» **What this task involves**
Scan the records for the word "rows". Copy each line that includes it.

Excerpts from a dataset

════════════════

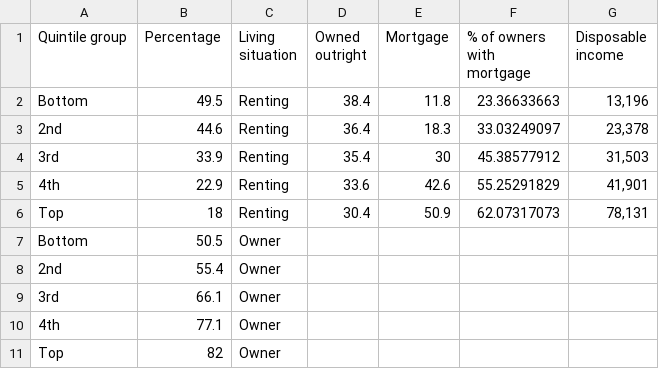
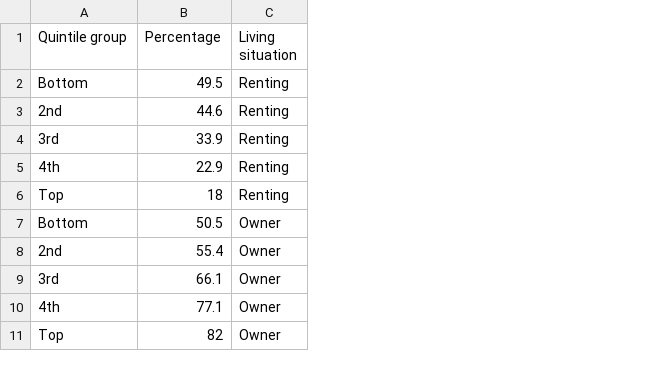
Before and after one commit to AdamWoolley/AdamWoolley.github.io, a CSV file: Inc groups by living situation .csv, drawn as a sheet; the diff names each change by its address in the sheet, - before the commit and + after, or states it on an @@ line.

Commit message:
Add files via upload

```diff
--- a/Inc groups by living situation .csv
+++ b/Inc groups by living situation .csv
-column D (Owned outright), rows 2-6: 38.4 | 36.4 | 35.4 | 33.6 | 30.4
-column E (Mortgage), rows 2-6: 11.8 | 18.3 | 30 | 42.6 | 50.9
-column F (% of owners with mortgage), rows 2-6: 23.36633663 | 33.03249097 | 45.38577912 | 55.25291829 | 62.07317073
-column G (Disposable income), rows 2-6: 13,196 | 23,378 | 31,503 | 41,901 | 78,131
```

════════════════

» **Task answer**
-column D (Owned outright), rows 2-6: 38.4 | 36.4 | 35.4 | 33.6 | 30.4
-column E (Mortgage), rows 2-6: 11.8 | 18.3 | 30 | 42.6 | 50.9
-column F (% of owners with mortgage), rows 2-6: 23.36633663 | 33.03249097 | 45.38577912 | 55.25291829 | 62.07317073
-column G (Disposable income), rows 2-6: 13,196 | 23,378 | 31,503 | 41,901 | 78,131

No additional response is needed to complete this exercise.